Wednesday, February 3, 2016
These are the memoirs of Nehemiah son of Hacaliah. In late autumn, in the month of Kislev, in the twentieth year of King Artaxerxes’ reign, I was at the fortress of Susa. Hanani, one of my brothers, came to visit me with some other men who had just arrived from Judah. I asked them about the Jews who had returned there from captivity and about how things were going in Jerusalem. They said to me, “Things are not going well for those who returned to the province of Judah. They are in great trouble and disgrace. The wall of Jerusalem has been torn down, and the gates have been destroyed by fire.” When I heard this, I sat down and wept. In fact, for days I mourned, fasted, and prayed to the God of heaven. Then I said, “O Lord, God of heaven, the great and awesome God who keeps his covenant of unfailing love with those who love him and obey his commands, listen to my prayer! Look down and see me praying night and day for your people Israel. I confess that we have sinned against you. Yes, even my own family and I have sinned! We have sinned terribly by not obeying the commands, decrees, and regulations that you gave us through your servant Moses. “Please remember what you told your servant Moses: ‘If you are unfaithful to me, I will scatter you among the nations. But if you return to me and obey my commands and live by them, then even if you are exiled to the ends of the earth, I will bring you back to the place I have chosen for my name to be honored.’ “The people you rescued by your great power and strong hand are your servants. O Lord, please hear my prayer! Listen to the prayers of those of us who delight in honoring you. Please grant me success today by making the king favorable to me. Put it into his heart to be kind to me.” In those days I was the king’s cup-bearer. Nehemiah 1:1-11(NLT)
In some ways I can identify with Nehemiah hearing the sad news of what was left of Jerusalem. He had been born in captivity, and perhaps never even laid eyes on the holy city. Yet, as a Jew, the news of his homeland’s ruin was almost too much to bear.
I have been privileged to serve nine churches as pastor since 1982; in each the news was somewhat similar to what Nehemiah received, in that they were churches which had fallen on difficult times. The stories are similar and as heartbreaking.

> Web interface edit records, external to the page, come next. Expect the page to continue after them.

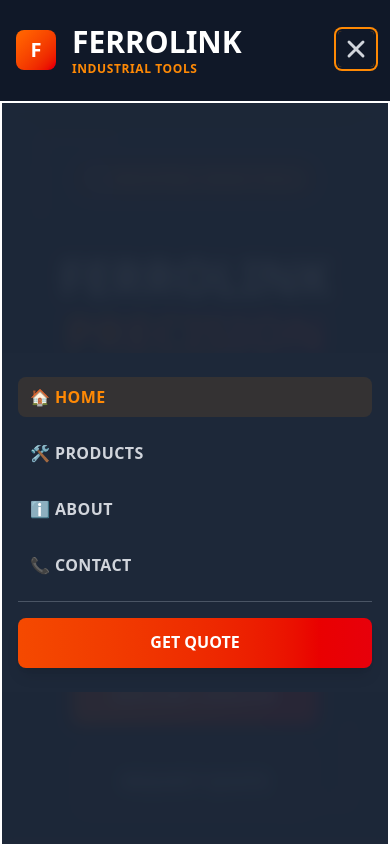
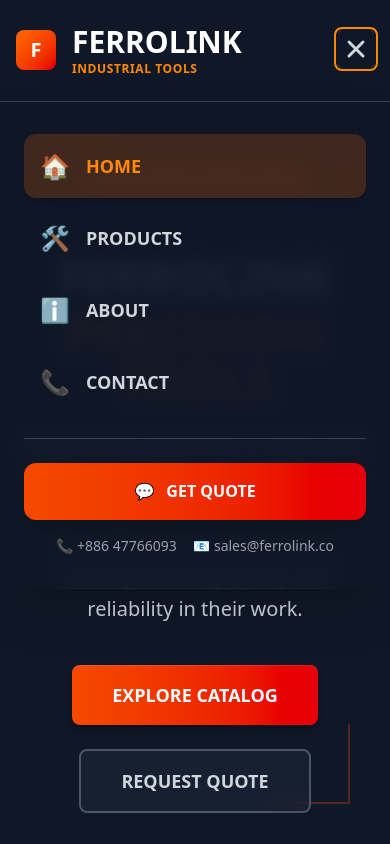
Before and after one commit to kevthefoo/ferrolink, a Next.js app: page / in a window 390 px wide. Both pictures are taken after a click on the button "Toggle mobile menu". Shown: the top 844 px of the page. Built offline with nearby package versions, Linux system fonts and the light colour scheme.

Commit message:
feat: add mobile menu scroll locking and improve menu structure

```diff
--- a/components/Header.js
+++ b/components/Header.js
@@ -1,6 +1,6 @@
 "use client";
 
-import { useState } from "react";
+import { useState, useEffect } from "react";
 import Link from "next/link";
 
 export default function Header({ currentPage = "home" }) {
@@ -13,6 +13,20 @@ export default function Header({ currentPage = "home" }) {
   const closeMobileMenu = () => {
     setIsMobileMenuOpen(false);
   };
+
+  // Lock body scroll when mobile menu is open
+  useEffect(() => {
+    if (isMobileMenuOpen) {
+      document.body.style.overflow = "hidden";
+    } else {
+      document.body.style.overflow = "unset";
+    }
+
+    // Cleanup on unmount
+    return () => {
+      document.body.style.overflow = "unset";
+    };
+  }, [isMobileMenuOpen]);
   return (
     <header className="fixed z-50000 w-full border-b border-gray-700 bg-gray-900 shadow-2xl">
       {/* <div className="metal-texture absolute inset-0 opacity-20"></div> */}
@@ -125,66 +139,83 @@ export default function Header({ currentPage = "home" }) {
 
         {/* Mobile Navigation Menu */}
         <div
-          className={`fixed left-0 z-50000 flex w-full flex-col justify-center overflow-hidden border-2 border-white bg-gray-800/95 backdrop-blur-sm transition-all duration-300 ease-in-out md:hidden ${
-            isMobileMenuOpen ? "h-screen opacity-100" : "max-h-0 opacity-0"
+          className={`absolute top-full left-0 w-full overflow-hidden bg-gray-900/95 backdrop-blur-sm transition-all duration-300 ease-in-out md:hidden ${
+            isMobileMenuOpen
+              ? "max-h-screen opacity-100 shadow-2xl"
+              : "max-h-0 opacity-0"
           }`}
         >
-          <div className="bg-gray-800/95 backdrop-blur-sm">
-            <nav className="space-y-4 px-4 py-6">
+          <div className="border-t border-gray-700">
+            <nav className="space-y-2 px-6 py-8">
               <Link
                 href="/"
                 onClick={closeMobileMenu}
-                className={`block text-base font-bold tracking-wide transition-colors select-none ${
+                className={`flex items-center space-x-4 rounded-xl px-4 py-4 text-lg font-bold transition-all duration-200 ${
                   currentPage === "home"
-                    ? "rounded-lg bg-orange-400/10 px-3 py-2 text-orange-400"
-                    : "rounded-lg px-3 py-2 text-gray-300 hover:bg-gray-700/50 hover:text-orange-400"
+                    ? "bg-orange-500/20 text-orange-400 shadow-lg"
+                    : "text-gray-300 hover:bg-gray-800/50 hover:text-orange-400"
                 }`}
               >
-                🏠 HOME
+                <span className="text-2xl">🏠</span>
+                <span>HOME</span>
               </Link>
+
               <Link
                 href="/products"
                 onClick={closeMobileMenu}
-                className={`block text-base font-bold tracking-wide transition-colors select-none ${
+                className={`flex items-center space-x-4 rounded-xl px-4 py-4 text-lg font-bold transition-all duration-200 ${
                   currentPage === "products"
-                    ? "rounded-lg bg-orange-400/10 px-3 py-2 text-orange-400"
-                    : "rounded-lg px-3 py-2 text-gray-300 hover:bg-gray-700/50 hover:text-orange-400"
+                    ? "bg-orange-500/20 text-orange-400 shadow-lg"
+                    : "text-gray-300 hover:bg-gray-800/50 hover:text-orange-400"
                 }`}
               >
-                🛠️ PRODUCTS
+                <span className="text-2xl">🛠️</span>
+                <span>PRODUCTS</span>
               </Link>
+
               <Link
                 href="/about"
                 onClick={closeMobileMenu}
-                className={`block text-base font-bold tracking-wide transition-colors select-none ${
+                className={`flex items-center space-x-4 rounded-xl px-4 py-4 text-lg font-bold transition-all duration-200 ${
                   currentPage === "about"
-                    ? "rounded-lg bg-orange-400/10 px-3 py-2 text-orange-400"
-                    : "rounded-lg px-3 py-2 text-gray-300 hover:bg-gray-700/50 hover:text-orange-400"
+                    ? "bg-orange-500/20 text-orange-400 shadow-lg"
+                    : "text-gray-300 hover:bg-gray-800/50 hover:text-orange-400"
                 }`}
               >
-                ℹ️ ABOUT
+                <span className="text-2xl">ℹ️</span>
+                <span>ABOUT</span>
               </Link>
+
               <Link
                 href="/contact"
                 onClick={closeMobileMenu}
-                className={`block text-base font-bold tracking-wide transition-colors select-none ${
+                className={`flex items-center space-x-4 rounded-xl px-4 py-4 text-lg font-bold transition-all duration-200 ${
                   currentPage === "contact"
-                    ? "rounded-lg bg-orange-400/10 px-3 py-2 text-orange-400"
-                    : "rounded-lg px-3 py-2 text-gray-300 hover:bg-gray-700/50 hover:text-orange-400"
+                    ? "bg-orange-500/20 text-orange-400 shadow-lg"
+                    : "text-gray-300 hover:bg-gray-800/50 hover:text-orange-400"
                 }`}
               >
-                📞 CONTACT
+                <span className="text-2xl">📞</span>
+                <span>CONTACT</span>
               </Link>
 
               {/* Mobile CTA Button */}
-              <div className="mt-4 border-t border-gray-600 pt-4">
+              <div className="mt-6 border-t border-gray-700 pt-6">
                 <Link
                   href="/contact"
                   onClick={closeMobileMenu}
-                  className="block w-full rounded-lg bg-gradient-to-r from-orange-600 to-red-600 px-6 py-3 text-center font-bold text-white shadow-lg transition-all duration-300 hover:from-orange-700 hover:to-red-700"
+                  className="flex w-full items-center justify-center space-x-3 rounded-xl bg-gradient-to-r from-orange-600 to-red-600 px-8 py-4 font-bold text-white shadow-xl transition-all duration-300 hover:from-orange-700 hover:to-red-700"
                 >
-                  GET QUOTE
+                  <span>💬</span>
+                  <span>GET QUOTE</span>
                 </Link>
+
+                <div className="mt-4 text-center">
+                  <div className="flex justify-center space-x-4 text-sm text-gray-400">
+                    <span>📞 +886 47766093</span>
+                    <span>📧 sales@ferrolink.co</span>
+                  </div>
+                </div>
               </div>
             </nav>
           </div>
```
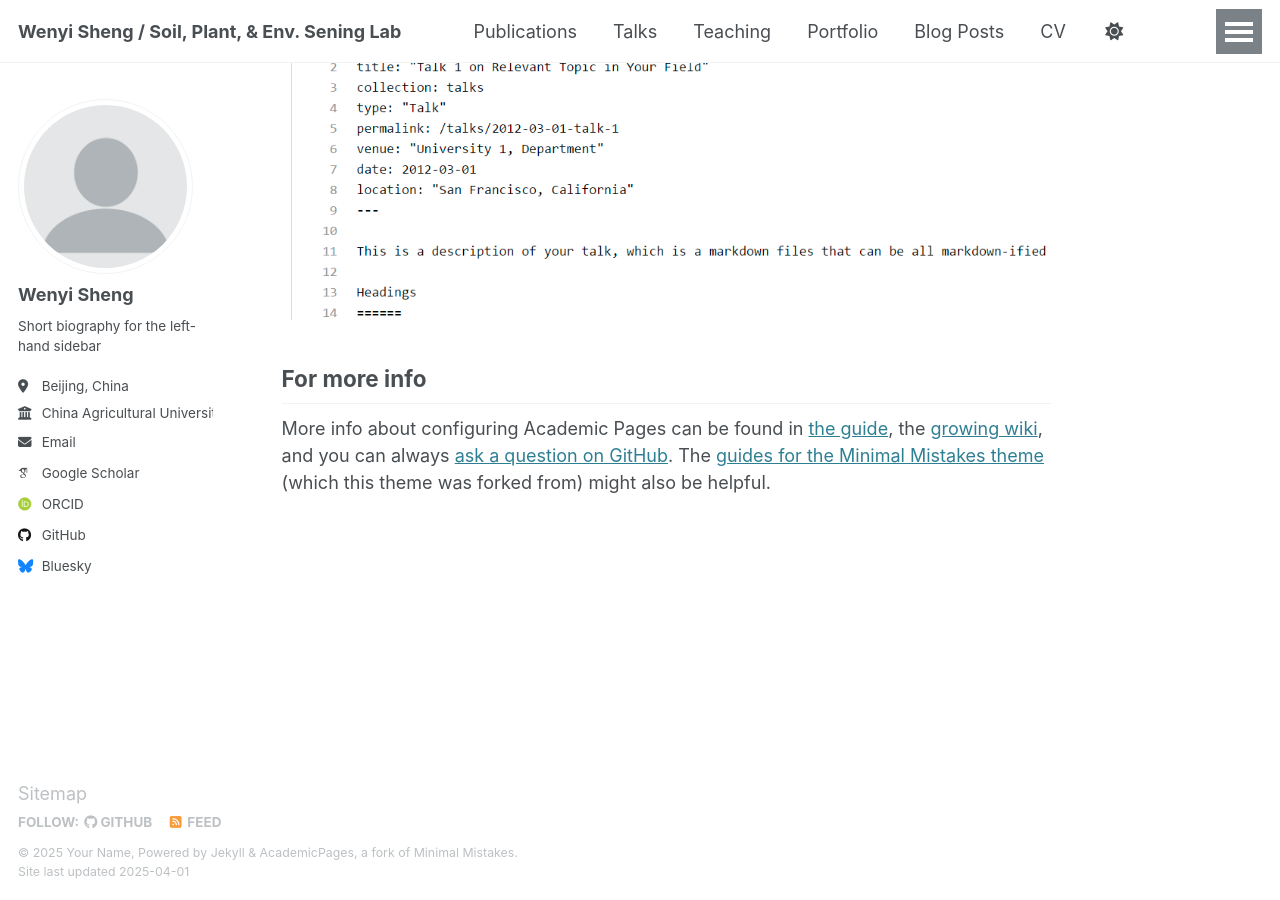
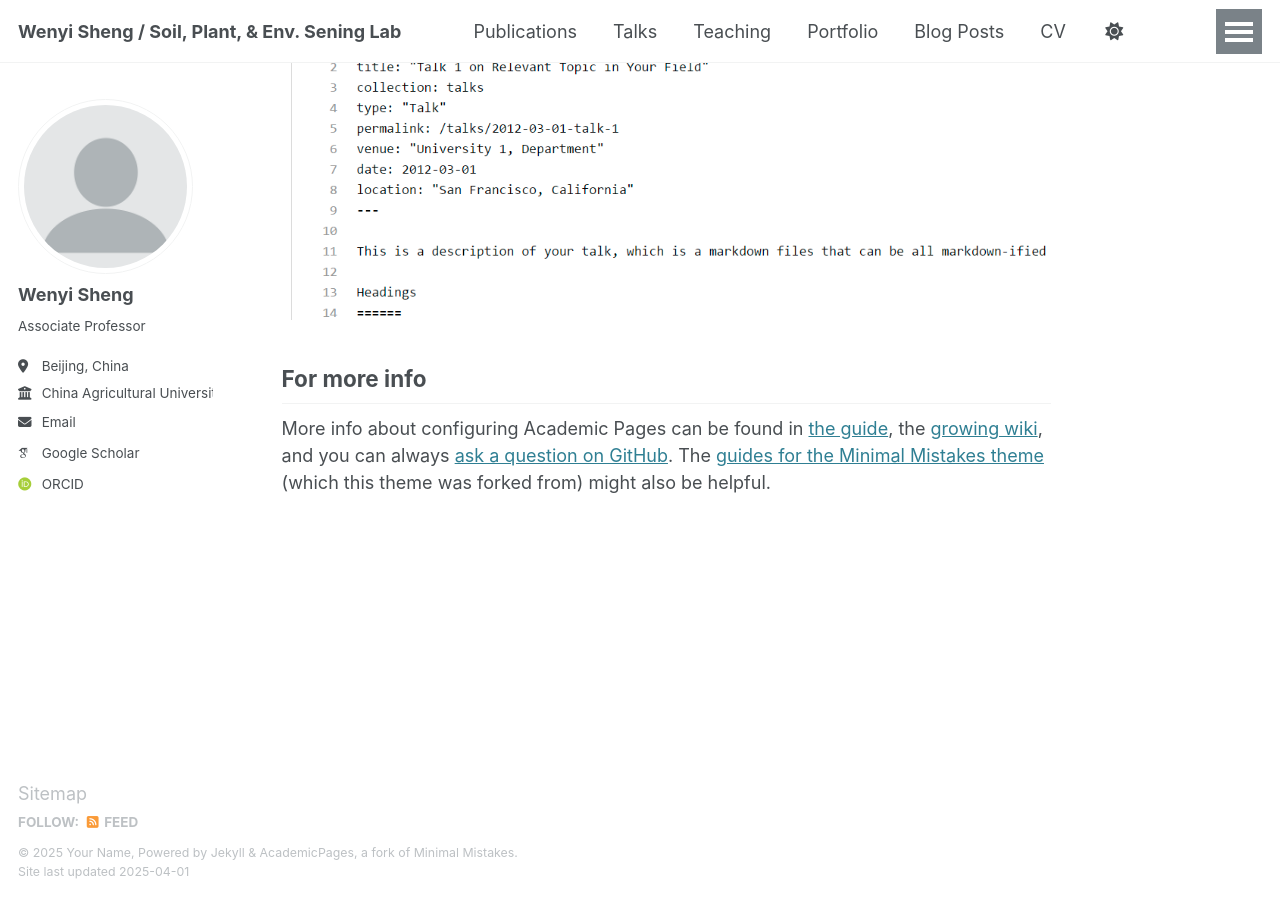
Before and after one commit to SPESlab/SPESlab.github.io, a Jekyll site: the page built from _pages/about.md, in a window 1280 px wide and 900 px high, scrolled down 2607 px. Built offline with Jekyll 4.4.1, drawn with Linux system fonts in a browser that asks for light colours; some web fonts are replaced.

Commit message:
Update _config.yml

```diff
--- a/_config.yml
+++ b/_config.yml
@@ -25,7 +25,7 @@ author:
   avatar           : "profile.png"
   name             : "Wenyi Sheng"
   pronouns         : # example: "she/her"
-  bio              : "Short biography for the left-hand sidebar"
+  bio              : "Associate Professor"
   location         : "Beijing, China"
   employer         : "China Agricultural University"
   uri              : # URL
@@ -45,12 +45,12 @@ author:
   bitbucket        : # Username - Update with your username on the site
   codepen          : # Username
   dribbble         : # Username
-  github           : "academicpages"
+  github           : # "academicpages"
   kaggle           : # Username
   stackoverflow    : # User number or user number and name (i.e., use "1" or "1/jeff-atwood")
 
   # Social media
-  bluesky          : "bsky.app" # Replace this with you Bluesky username
+  bluesky          : #"bsky.app" # Replace this with you Bluesky username
   facebook         : # Username
   flickr           : # Username
   foursquare       : # Username
```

In the case of Nehemiah, the immediate response was prayer – a prayer of contrite confession for the sins of Israel. Nehemiah was driven to God by the desolation of a destroyed heritage.
And, in today’s church, so should we pray…forgive us our sins.
Some members from one of the churches I serve gathered this past Sunday evening with a dozen or so other churches to pray. Where did we start? We began at the same place Nehemiah did…confession of our sins. The pastors were called to the front and prayed with each other for forgiveness of our own sins and restoration of relationships. The rest of the night those 400-500 people lifted up similar prayers that we might experience the days God’s prophet Joel forecasted – the Spirit of God being poured-out.
What were the results? Can we wrap this up with a success story of thousands of lives being touched, people saved, lives restored, God receiving the glory?
We’ll see what prayer was as genuine as Nehemiah’s, as opposed to merely human emotional response of the moment, absent of commitment to changing the priorities of daily life.
Nehemiah’s last comment of his prayer meeting was that he was the king’s cupbearer. Now that’s a strange way to end a prayer, isn’t it? In the name of the Father, Son and Holy Spirit, those days I was an accountant, lawyer, surveyor, cashier, college student, retired miner…. But what Nehemiah was doing was connecting his prayer with the way he spent his days; it was lip joining life! What he had prayed was about to enter into everything about his past, present and eternity.
Nehemiah saw God respond, and so will we, when we pray from hearts driven to God.
Are you happy about the state of your church? If not, the confession booth is still open.